- Tie the legs together with string and tuck the wing tips under the body of the turkey.
- Cover and roast for 2½ hours until no longer pink at the bone and the juices run clear. Uncover the turkey, and continue baking until the skin turns golden brown, 30 minutes to 1 hour longer. (The internal temperature should reach 170 degrees Fahrenheit in the breast and 180 degrees in the thigh)
- Remove the turkey to a cutting board and loosely cover with aluminum foil. Let rest for 20 minutes.
- Carve the turkey with a sharp knife and serve.
- If you can, go for a fresh, not frozen, turkey. Otherwise, make sure to defrost it in the refrigerator way ahead of the roasting day.
- For even crispier skin, leave the turkey in the fridge (in a pan to catch any juices that may leak) uncovered overnight.
- If you're tight on a schedule, leave the turkey be - don't be opening the oven ever so often, or you will prolong the cooking time.
- The minimum internal temperature should reach 165 F for safety, but I always go a safer route and bake it to 170 -180 degrees.
- Let the roast stand for 20 minutes before carving to allow juices to set. It will carve more easily.
- Storage: Place leftover turkey meat in a dish with a tight-fitting lid and refrigerate for up to 4 days or freeze for 3-6 months.
- Read the post above for more helpful tips, equipment needed, and FAQs.
- Please keep in mind that nutritional information is a rough estimate and can vary significantly based on the products used.
Jas, it is time for me to make a Thanksgiving dinner, complete with pumpkin pie and cranberry sauce. I have missed this sooo much. I have to admit we had our own turnkey's in Greece but there is something different about Thanksgiving when it is celebrated here. Thanks for all the great tips.
It sure is special celebrating here, Mary! And you're welcome.
P.S. Now that you're here and can get your hands on maple syrup, will you make my maple cheesecake? LOL 😉
Carrie @ Carrie's Home Cooking says
This looks delicious! thank you so much for sharing with us at Whisk It Wednesday link party! Pinned and shared!
Thanks so much! 🙂
Jas, grateful to have the recipe and the instructions you give. My turkey never turns out the way I'd like it to, so I end up buying one pre-cooked, but I would prefer to cook it myself. Having your info makes me brave enough to try it again.
I hope you try it, Florence! This recipe never failed me 🙂
Amber Harrop says
I do love a perfectly cooked turkey and these are great tips Jas
Thank you, Amber! 🙂
This is a very different method for roasting a turkey and I love it. I get so bored with the same old bird and Hubs insists on turkey (yawn lol). This version is actually appealing to me, thanks for sharing it.
I'm so glad you like it! My family always votes for turkey too (we're not big on ham). 😀
Miz Helen says
I agree with you, we love a roasted turkey and is our favorite.
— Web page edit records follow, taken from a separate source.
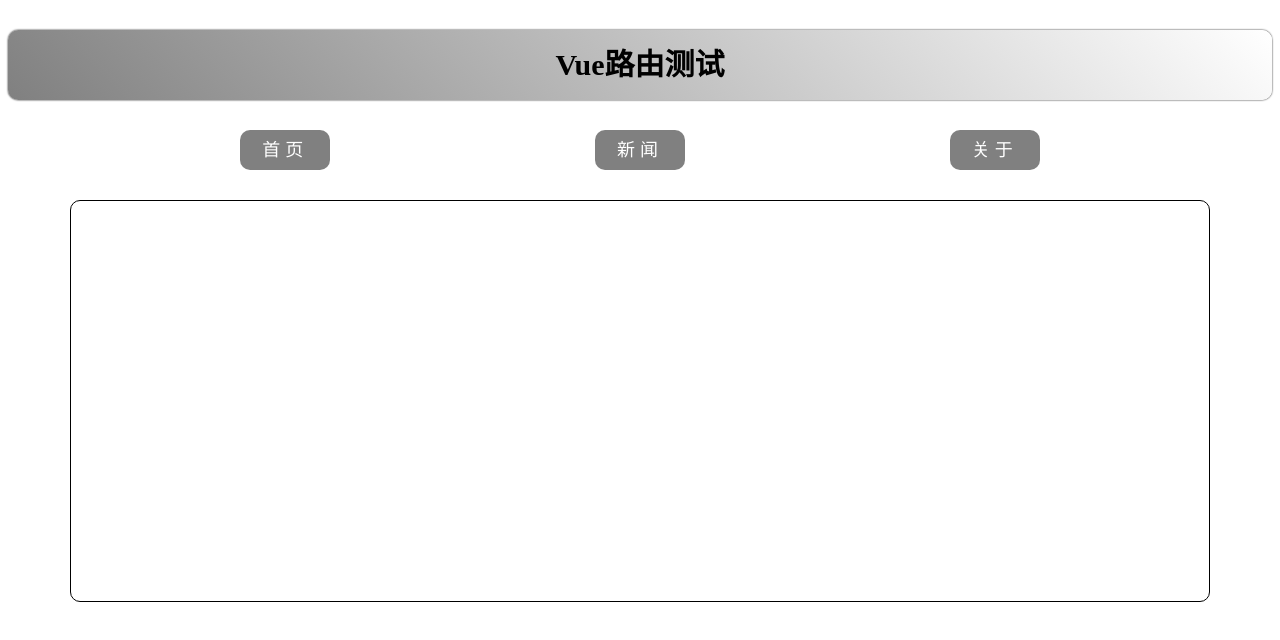
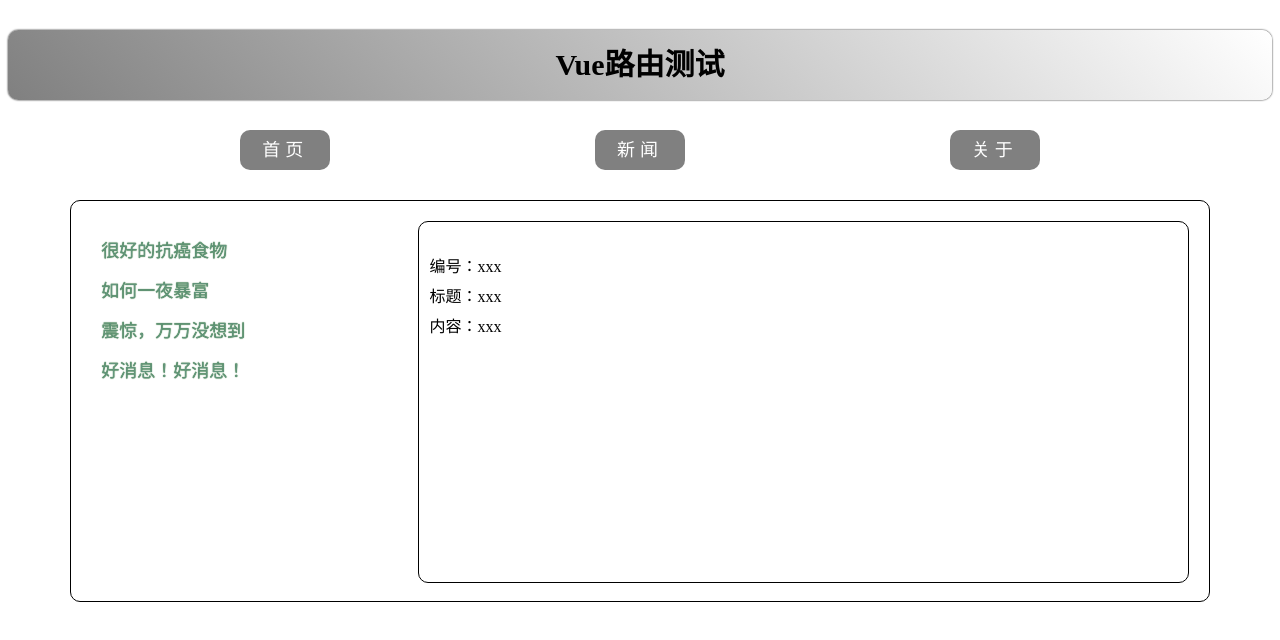
Before and after one commit to Tsar413/Vue-Practise-Codes, a Vue app in the folder Day05/vue3_learning2/: page /news/detail in a window 1280 px wide. Before the commit this address had no page. Shown: the top 640 px of the page. Built offline with nearby package versions, Linux system fonts and the light colour scheme; the HTML template or start-up script is replaced by a standard one.

Commit message:
Sub-Router Learning

```diff
--- a/Day05/vue3_learning2/src/App.vue
+++ b/Day05/vue3_learning2/src/App.vue
@@ -4,8 +4,8 @@
     <!-- 导航区 -->
     <div class="navigate">
       <RouterLink to="/home">首页</RouterLink>
-      <RouterLink to="/news">新闻</RouterLink>
-      <RouterLink to="/about">关于</RouterLink>
+      <RouterLink :to="{name:'news-page'}">新闻</RouterLink>
+      <RouterLink :to="{path:'/about'}">关于</RouterLink>
     </div>
     <!-- 展示区 -->
     <div class="main-content">
--- /dev/null
+++ b/Day05/vue3_learning2/src/pages/Detail.vue
@@ -0,0 +1,22 @@
+<template>
+  <ul class="news-list">
+    <li>编号：xxx</li>
+    <li>标题：xxx</li>
+    <li>内容：xxx</li>
+  </ul>
+</template>
+
+<script setup lang="ts" name="About">
+
+</script>
+
+<style scoped>
+  .news-list {
+    list-style: none;
+    padding-left: 20px;
+  }
+
+  .news-list>li {
+    line-height: 30px;
+  }
+</style>
--- a/Day05/vue3_learning2/src/pages/News.vue
+++ b/Day05/vue3_learning2/src/pages/News.vue
@@ -1,16 +1,28 @@
 <template>
   <div class="news">
+    <!-- 导航区 -->
     <ul>
-      <li><a href="#">新闻001</a></li>
-      <li><a href="#">新闻002</a></li>
-      <li><a href="#">新闻003</a></li>
-      <li><a href="#">新闻004</a></li>
+      <li v-for="(item, index) in newsList" :key="item.id">
+        <RouterLink :to="{path: '/news/detail'}">{{ item.title }}</RouterLink>
+      </li>
     </ul>
+    <!-- 展示区 -->
+    <div class="news-content">
+      <RouterView />
+    </div>
   </div>
 </template>
 
 <script setup lang="ts" name="News">
+import { reactive } from 'vue';
+import { RouterLink, RouterView } from 'vue-router';
 
+  let newsList = reactive([
+    {id:'asfdtrfay01',title:'很好的抗癌食物',content:'西蓝花'},
+    {id:'asfdtrfay02',title:'如何一夜暴富',content:'学IT'},
+    {id:'asfdtrfay03',title:'震惊，万万没想到',content:'明天是周一'},
+    {id:'asfdtrfay04',title:'好消息！好消息！',content:'快过年了'}
+  ])
 </script>
 
 <style scoped>
--- a/Day05/vue3_learning2/src/router/index.ts
+++ b/Day05/vue3_learning2/src/router/index.ts
@@ -6,20 +6,36 @@ import {createRouter, createWebHistory} from 'vue-router'
 import Home from '@/pages/Home.vue'
 import News from '@/pages/News.vue'
 import About from '@/pages/About.vue'
+import Detail from '@/pages/Detail.vue'
 
 // 2. 第二步：创建路由器
 const router = createRouter({
     history: createWebHistory(), // 路由器的工作模式
     routes: [ // 一个一个的路由规则
         {
+            name: 'home',
+            path:'/',
+            component:Home
+        },
+        {
+            name: 'home-page',
             path:'/home',
             component:Home
         },
         {
+            name: 'news-page',
             path:'/news',
-            component:News
+            component:News,
+            children:[
+                {
+                    name: 'detail-page',
+                    path: 'detail',
+                    component:Detail
+                }
+            ]
         },
         {
+            name: 'about-page',
             path:'/about',
             component:About
         }
```
Also changed, not shown: 1 other file (tests, documents, lock files or other folders).
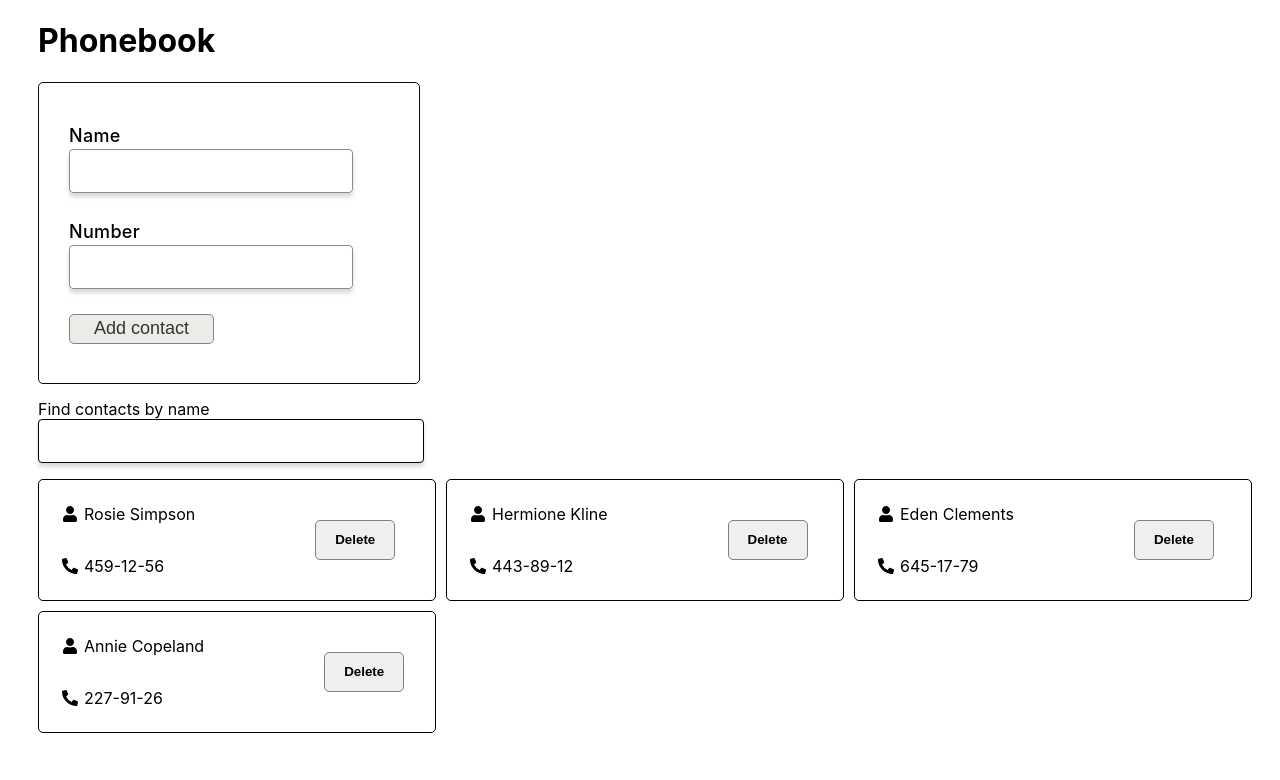
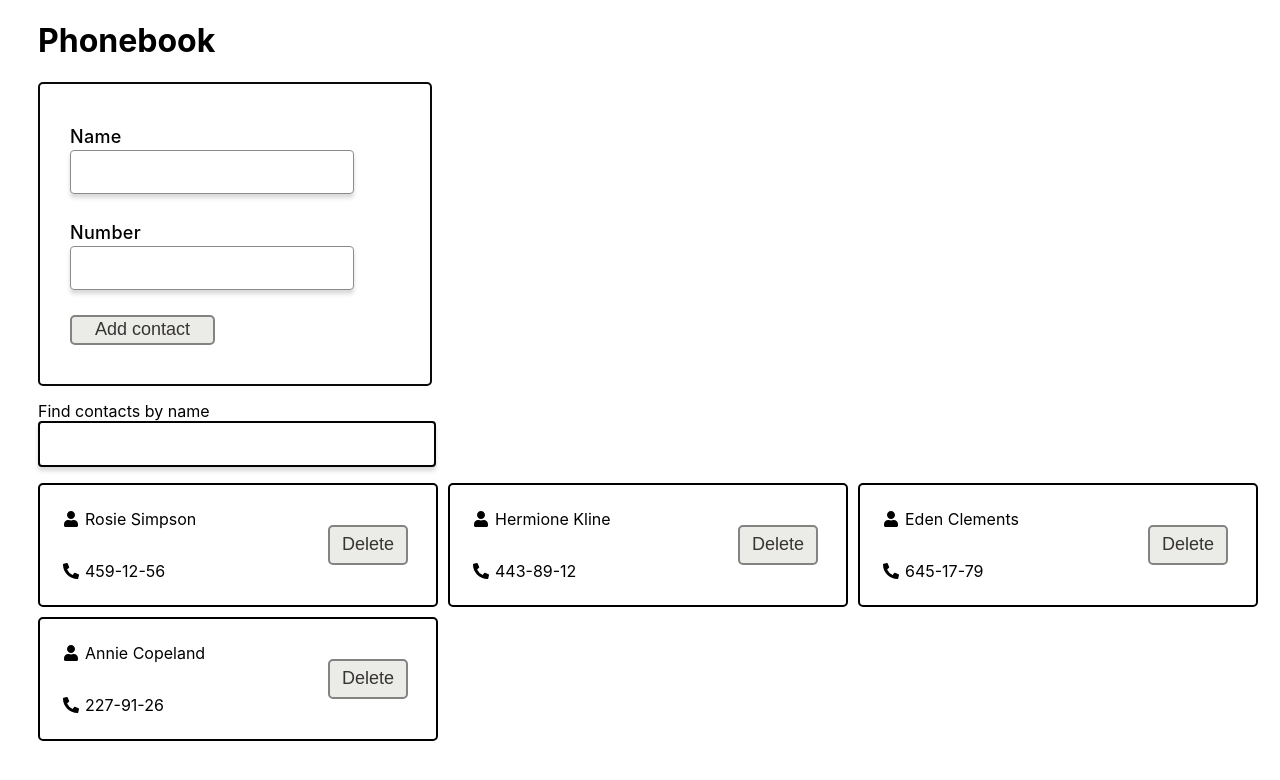
Before and after one commit to OlenkaOB/goit-react-hw-08, a React (Vite) app: page / in a window 1280 px wide. Shown: the top 780 px of the page. Built offline with nearby package versions, Linux system fonts and the light colour scheme.

Commit message:
add index file

```diff
--- a/src/components/Contact/Contact.module.css
+++ b/src/components/Contact/Contact.module.css
@@ -2,9 +2,9 @@
     display: flex;
     row-gap: 2px;
     justify-content: space-between;
-    column-gap: 120px;
     align-items: center;
     border-radius: 5px;
+    width: 360px;
 
 }
 
@@ -26,9 +26,13 @@ p {
 button {
     width: 80px;
     height: 40px;
-    font-weight: 600;
-    border: 1px solid grey;
+    font-size: 18px;
+    font-weight: 500;
+    border: 2px solid rgb(13, 13, 14);
     cursor: pointer;
+    border-color: rgb(133, 130, 130);
+    background-color: rgb(235, 235, 232);
+    color: rgb(54, 52, 52);
     padding: 5px;
     border-radius: 5px;
     justify-content: center;
@@ -37,5 +41,5 @@ button {
 }
 
 button:active {
-    background-color: lightgray;
+    background-color: rgb(160, 159, 165);
 }
--- a/src/components/ContactForm/ContactForm.module.css
+++ b/src/components/ContactForm/ContactForm.module.css
@@ -2,12 +2,12 @@
     display: flex;
     flex-direction: column;
     gap: 25px;
-    width: 350px;
+    width: 360px;
     height: 300px;
     justify-content: center;
     padding-left: 30px;
     background-color: white;
-    border: 1px solid #0a0a0a;
+    border: 2px solid #0a0a0a;
     border-radius: 5px;
 
 }
--- a/src/components/ContactList/ContactList.module.css
+++ b/src/components/ContactList/ContactList.module.css
@@ -10,6 +10,6 @@
     display: flex;
     padding: 8px;
     width: 380px;
-    border: 1px solid black;
+    border: 2px solid rgb(0, 0, 0);
     border-radius: 5px;
 }
--- a/src/components/SearchBox/SearchBox.module.css
+++ b/src/components/SearchBox/SearchBox.module.css
@@ -1,5 +1,6 @@
 .container {
     padding-top: 15px;
+
 }
 
 .labelSearch {
@@ -10,9 +11,9 @@
 
 
 .inputSearch {
-    border: 1px solid #030303;
+    border: 2px solid #030303;
     border-radius: 4px;
-    width: 380px;
+    width: 390px;
     height: 40px;
     font-size: 15px;
     line-height: 2;
```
Your recipe looks delicious! Thanks so much for sharing your post with us at Full Plate Thursday! Have a great week and come back to see us real soon!
Thanks so much!
Kathleen - Bloggers Lifestyle says
Thank you that is such a comprehensive help for cooking a turkey. I have learned a lot from your tips, I have been doing several things wrong. Wow, you have such a pretty and kind face 🙂
Blogger's Pit Stop
Oh my word, thank you so much for your kind words, Kathleen! You made my day 😀
I'm so glad you found my turkey tips helpful. Have a blessed week!
Jann Olson says
Thanks for sharing these great tips for roasting a turkey with SYC.
My pleasure, Jann!
I'm almost disappointed that we're not getting to host Thanksgiving this year, because it would be interesting to compare these tips to our favorite (smoked, grilled) turkey. Thanks so much for sharing at the #happynowlinkup!
Aw, there's always a next time, Leslie! 😉
So helpful! Thanks so much for joining us at the To Grandma's House We Go link party. Your link has been pinned! Please join us again next Wednesday!
ThTs s really neat trick - stuffing cloves into the onion. I'll hv to remember that next time. I love turkeys. Specifically roast . Yum. We shd be making them soon too!
Thanks, Ann! Hope you like it this way. Let me know how it turned out 🙂